Cancer Invasion Led by Normal Cells
Maintenance Cells Unwittingly Blaze Trail for Tumor Cells
WebMD News Archive
Nov. 26, 2007 -- Cancers can spread through the body by following normal
maintenance cells that unwittingly blaze a trail for tumor cells to follow.
The unexpected finding comes from studies by Erik Sahai, PhD, and colleagues
at London-based Cancer Research UK.
Previously, scientists thought that a tumor spread only after cells in the
tumor acquired the ability to push through surrounding tissues -- the
extracellular matrix. But Sahai and colleagues now show that normally immobile
tumor cells move through the extracellular matrix by following normal cells
Fibroblasts make and maintain the extracellular matrix. As part of their
job, they push through the matrix. Tumor cells, Sahai's team finds, follow the
trail the fibroblasts leave behind. This allows the cancer to spread through
The fibroblasts did not make a trail when the researchers blocked certain
chemical messengers the cells leave behind. This made it impossible for the
cancer cells to follow them.
"This adds to the complexity of how we should think of treatment in

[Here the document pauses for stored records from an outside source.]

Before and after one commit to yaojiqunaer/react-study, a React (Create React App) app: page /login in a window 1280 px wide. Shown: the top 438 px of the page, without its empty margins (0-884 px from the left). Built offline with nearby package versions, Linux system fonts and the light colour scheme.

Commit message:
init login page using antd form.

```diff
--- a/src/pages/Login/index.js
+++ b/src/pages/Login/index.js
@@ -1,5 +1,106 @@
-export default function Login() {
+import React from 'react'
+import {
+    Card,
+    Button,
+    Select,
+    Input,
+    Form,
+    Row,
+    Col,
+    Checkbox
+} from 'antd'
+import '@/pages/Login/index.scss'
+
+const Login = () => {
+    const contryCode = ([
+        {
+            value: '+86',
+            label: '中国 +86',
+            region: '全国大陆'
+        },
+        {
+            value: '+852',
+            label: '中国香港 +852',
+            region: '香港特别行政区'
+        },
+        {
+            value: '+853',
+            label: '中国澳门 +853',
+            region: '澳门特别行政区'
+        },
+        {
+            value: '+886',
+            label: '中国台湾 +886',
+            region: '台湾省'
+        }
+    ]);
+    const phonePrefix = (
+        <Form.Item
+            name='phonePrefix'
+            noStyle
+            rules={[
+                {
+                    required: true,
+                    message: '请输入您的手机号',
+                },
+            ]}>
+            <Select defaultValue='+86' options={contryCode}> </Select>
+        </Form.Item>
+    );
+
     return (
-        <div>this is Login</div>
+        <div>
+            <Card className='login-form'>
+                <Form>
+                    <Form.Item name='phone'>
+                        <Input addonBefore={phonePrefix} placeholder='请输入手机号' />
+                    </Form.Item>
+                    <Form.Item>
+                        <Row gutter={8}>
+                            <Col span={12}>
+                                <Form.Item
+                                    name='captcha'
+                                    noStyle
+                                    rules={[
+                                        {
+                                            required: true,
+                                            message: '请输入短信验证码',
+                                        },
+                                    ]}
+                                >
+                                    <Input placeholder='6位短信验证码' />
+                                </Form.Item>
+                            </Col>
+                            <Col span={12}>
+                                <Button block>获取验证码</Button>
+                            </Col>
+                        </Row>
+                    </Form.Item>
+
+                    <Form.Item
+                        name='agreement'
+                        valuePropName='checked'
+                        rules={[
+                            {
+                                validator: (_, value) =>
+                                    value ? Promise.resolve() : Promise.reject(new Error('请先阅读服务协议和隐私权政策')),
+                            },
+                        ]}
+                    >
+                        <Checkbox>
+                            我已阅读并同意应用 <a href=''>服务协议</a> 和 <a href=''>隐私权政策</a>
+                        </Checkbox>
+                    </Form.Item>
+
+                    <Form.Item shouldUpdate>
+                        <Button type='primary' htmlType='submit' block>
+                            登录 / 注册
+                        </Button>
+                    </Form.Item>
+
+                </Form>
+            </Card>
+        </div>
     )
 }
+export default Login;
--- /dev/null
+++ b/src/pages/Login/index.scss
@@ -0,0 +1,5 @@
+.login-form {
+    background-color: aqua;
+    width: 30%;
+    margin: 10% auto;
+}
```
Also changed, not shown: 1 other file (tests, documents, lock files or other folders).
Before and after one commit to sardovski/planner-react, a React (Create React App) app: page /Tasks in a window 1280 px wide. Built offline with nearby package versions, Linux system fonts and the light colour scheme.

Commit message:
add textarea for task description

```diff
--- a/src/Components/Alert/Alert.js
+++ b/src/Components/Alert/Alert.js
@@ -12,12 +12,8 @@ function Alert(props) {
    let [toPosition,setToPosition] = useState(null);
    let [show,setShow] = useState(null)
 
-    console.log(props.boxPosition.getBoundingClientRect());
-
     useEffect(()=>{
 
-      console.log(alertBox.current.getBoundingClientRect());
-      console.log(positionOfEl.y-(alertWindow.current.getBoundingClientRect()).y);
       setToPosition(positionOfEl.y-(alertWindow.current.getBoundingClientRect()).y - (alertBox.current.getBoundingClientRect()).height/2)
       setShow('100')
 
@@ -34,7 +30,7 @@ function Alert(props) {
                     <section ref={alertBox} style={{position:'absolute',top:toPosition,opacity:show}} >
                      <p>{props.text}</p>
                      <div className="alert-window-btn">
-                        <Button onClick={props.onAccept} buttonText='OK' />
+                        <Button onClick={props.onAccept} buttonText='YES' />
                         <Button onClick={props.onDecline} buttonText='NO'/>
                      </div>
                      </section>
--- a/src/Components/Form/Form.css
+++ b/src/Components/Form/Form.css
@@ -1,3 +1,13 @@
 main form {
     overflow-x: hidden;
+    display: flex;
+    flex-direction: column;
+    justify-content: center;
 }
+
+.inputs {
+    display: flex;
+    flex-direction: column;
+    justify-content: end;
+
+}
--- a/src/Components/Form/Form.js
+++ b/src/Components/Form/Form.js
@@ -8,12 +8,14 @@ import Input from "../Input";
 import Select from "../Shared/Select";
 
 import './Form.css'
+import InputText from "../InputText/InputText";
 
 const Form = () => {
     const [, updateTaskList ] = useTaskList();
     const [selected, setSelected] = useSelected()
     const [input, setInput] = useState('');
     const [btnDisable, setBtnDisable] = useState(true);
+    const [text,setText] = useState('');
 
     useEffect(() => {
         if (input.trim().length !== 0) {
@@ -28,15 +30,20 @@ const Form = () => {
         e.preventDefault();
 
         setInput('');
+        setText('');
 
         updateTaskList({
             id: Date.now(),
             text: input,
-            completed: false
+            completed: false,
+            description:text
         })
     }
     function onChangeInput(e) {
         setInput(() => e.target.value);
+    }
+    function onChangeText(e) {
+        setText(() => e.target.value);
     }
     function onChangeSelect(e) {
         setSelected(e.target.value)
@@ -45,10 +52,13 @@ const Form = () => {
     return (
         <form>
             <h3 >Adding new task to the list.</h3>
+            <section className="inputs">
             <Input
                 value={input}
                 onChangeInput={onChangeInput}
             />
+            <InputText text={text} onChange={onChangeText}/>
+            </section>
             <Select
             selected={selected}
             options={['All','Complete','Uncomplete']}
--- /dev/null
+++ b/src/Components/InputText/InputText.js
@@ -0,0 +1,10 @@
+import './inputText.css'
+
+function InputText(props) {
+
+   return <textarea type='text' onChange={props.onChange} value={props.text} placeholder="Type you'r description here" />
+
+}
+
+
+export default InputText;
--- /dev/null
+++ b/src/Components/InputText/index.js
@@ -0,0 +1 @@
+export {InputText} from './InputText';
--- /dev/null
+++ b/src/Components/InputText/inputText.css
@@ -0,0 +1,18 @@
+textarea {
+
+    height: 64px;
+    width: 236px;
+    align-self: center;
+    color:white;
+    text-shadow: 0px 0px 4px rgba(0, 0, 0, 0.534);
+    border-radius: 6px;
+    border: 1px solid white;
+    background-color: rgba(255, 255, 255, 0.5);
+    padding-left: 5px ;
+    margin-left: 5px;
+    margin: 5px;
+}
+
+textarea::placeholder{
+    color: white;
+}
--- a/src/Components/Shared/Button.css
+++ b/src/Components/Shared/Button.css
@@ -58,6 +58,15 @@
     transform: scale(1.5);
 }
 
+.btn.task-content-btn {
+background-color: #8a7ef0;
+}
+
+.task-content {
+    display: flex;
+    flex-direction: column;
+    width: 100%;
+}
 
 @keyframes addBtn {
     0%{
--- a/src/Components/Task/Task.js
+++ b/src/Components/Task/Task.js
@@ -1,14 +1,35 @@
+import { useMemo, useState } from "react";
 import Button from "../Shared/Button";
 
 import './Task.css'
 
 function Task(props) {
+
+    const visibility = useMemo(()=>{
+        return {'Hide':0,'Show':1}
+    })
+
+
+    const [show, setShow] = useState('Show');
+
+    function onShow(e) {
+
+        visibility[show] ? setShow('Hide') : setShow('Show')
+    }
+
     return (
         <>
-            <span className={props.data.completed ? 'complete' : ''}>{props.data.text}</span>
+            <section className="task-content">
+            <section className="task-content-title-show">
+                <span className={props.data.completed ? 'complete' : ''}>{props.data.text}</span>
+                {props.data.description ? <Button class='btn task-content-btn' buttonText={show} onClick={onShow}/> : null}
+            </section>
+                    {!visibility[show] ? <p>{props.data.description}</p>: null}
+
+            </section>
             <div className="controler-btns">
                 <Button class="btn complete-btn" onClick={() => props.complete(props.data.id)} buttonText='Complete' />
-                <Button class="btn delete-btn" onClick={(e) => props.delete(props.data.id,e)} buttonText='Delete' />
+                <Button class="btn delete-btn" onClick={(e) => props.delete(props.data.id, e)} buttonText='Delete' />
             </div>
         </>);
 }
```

terms of what cells we really should target -- the fibroblasts or the cancer
cells themselves," Sahai tells WebMD. "This makes us think about
anti-invasion strategies in a different way. We need not just consider the
cancer cells but the contribution made by their cellular environment."
In their experiments, Sahai and colleagues looked at squamous cell carcinoma
(SCC) cells. But they note that other types of cancer cells -- for example,
breast and intestinal cancers -- are also able to follow the trails left behind
by normal mobile cells.
The researchers report their findings in the Nov. 25 advance online issue of
Nature Cell Biology.